◆ **Work item**: Filter the records for lines holding the string "height".

(Screenshot and code edit data)
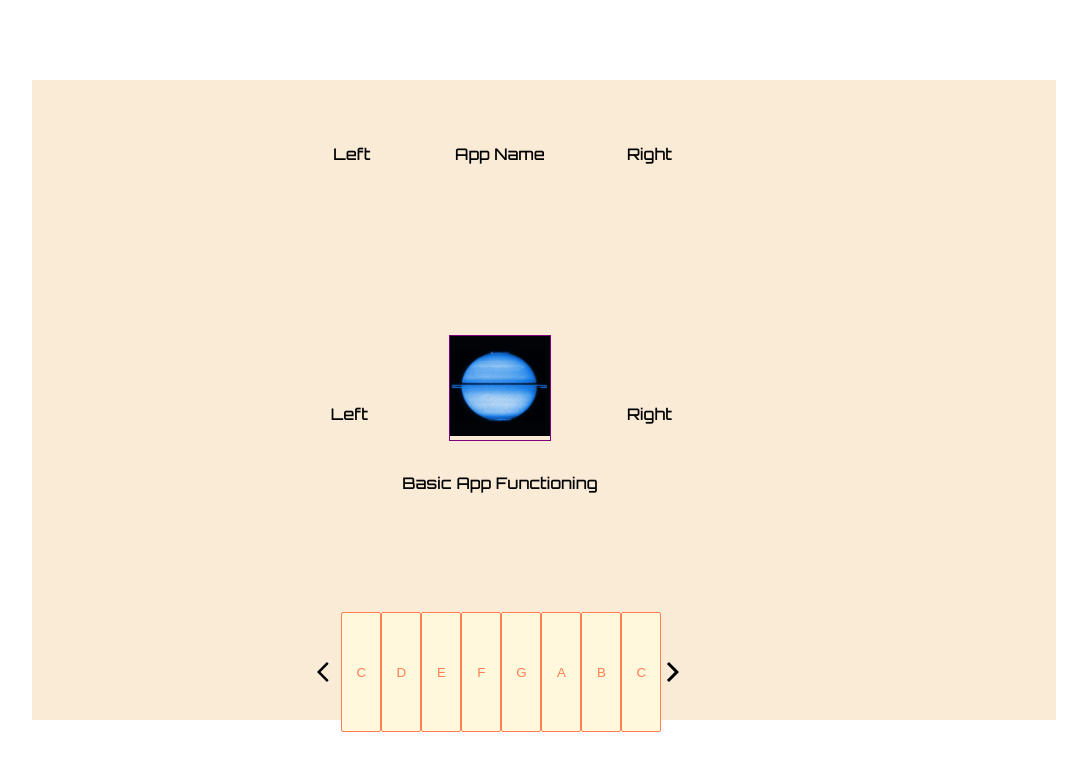
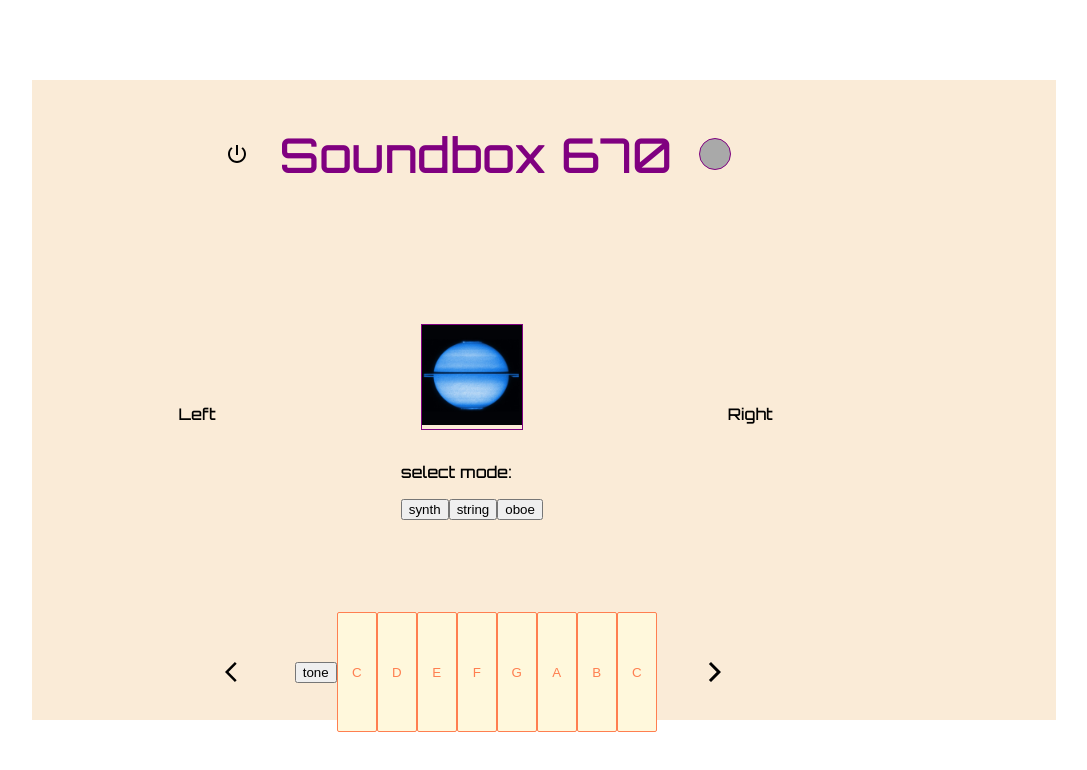
Before and after one commit to sgerpdx/soundbox-670, a React app: page / in a window 1280 px wide. Shown: the top 770 px of the page, without its empty margins (96-1183 px from the left). Built offline with nearby package versions, Linux system fonts and the light colour scheme; a web font is replaced by a local one.

Commit message:
simple synth tone added

```diff
--- a/src/components/app/App.jsx
+++ b/src/components/app/App.jsx
@@ -12,9 +12,13 @@ function App() {
   return (
     <main className={styles.mainArea}>
       <section className={styles.topRow}>
-        <nav className={styles.navUpperLeft}>Left</nav>
-        <div className={styles.titleArea}>App Name</div>
-        <nav className={styles.navUpperRight}>Right</nav>
+        <nav className={styles.navUpperLeft}>
+          <PowerSettingsNewIcon />
+        </nav>
+        <div className={styles.titleArea}>Soundbox 670</div>
+        <nav className={styles.navUpperRight}>
+          <div className={styles.powerLED}></div>
+        </nav>
       </section>
       <section className={styles.middleRow}>
         <div className={styles.leftColumn}>Left</div>
@@ -23,7 +27,13 @@ function App() {
           <figure className={styles.contentWrapper}>
             <img src={BlueSaturn} height="100" />
           </figure>
-          <p>Basic App Functioning</p>
+          <nav className={styles.soundControls}>
+            {' '}
+            <p>select mode:</p>
+            <button>synth</button>
+            <button>string</button>
+            <button>oboe</button>
+          </nav>
         </div>
 
         <div className={styles.rightColumn}>Right</div>
--- a/src/components/app/app.css
+++ b/src/components/app/app.css
@@ -42,8 +42,10 @@ body {
 .middleColumn {
   display: flex;
   flex-direction: column;
+  flex-wrap: wrap;
   justify-content: center;
   align-items: center;
+  width: 40vw;
 }
 
 .contentWrapper {
@@ -64,3 +66,18 @@ body {
   justify-content: center;
   align-items: center;
 }
+
+.titleArea {
+  font-size: 3em;
+  color: purple;
+  text-align: center;
+}
+
+.powerLED {
+  background-color: darkgrey;
+  height: 32px;
+  width: 32px;
+  border-radius: 16px;
+  border: double 1px purple;
+  padding: 2px;
+}
--- a/src/components/keyboard/Keyboard.jsx
+++ b/src/components/keyboard/Keyboard.jsx
@@ -1,9 +1,25 @@
 import React from 'react';
+import * as Tone from 'tone';
 import styles from './keyboard.css';
+
+const synth = new Tone.Synth().toDestination();
+let now = Tone.now();
+
+const handleToneClick = () => {
+  synth.triggerAttack('C4', now);
+  synth.triggerRelease(now + 1);
+
+  now = Tone.now();
+};
 
 export default function Keyboard() {
   return (
     <>
+      <div className={styles.toneTestWrapper}>
+        <button className={styles.tone} onClick={handleToneClick}>
+          tone
+        </button>
+      </div>
       <section className={styles.keyboardWrapper}>
         <button className={styles.key}>C</button>
         <button className={styles.key}>D</button>
```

◆ **Task answer**:
             <img src={BlueSaturn} height="100" />
+  height: 32px;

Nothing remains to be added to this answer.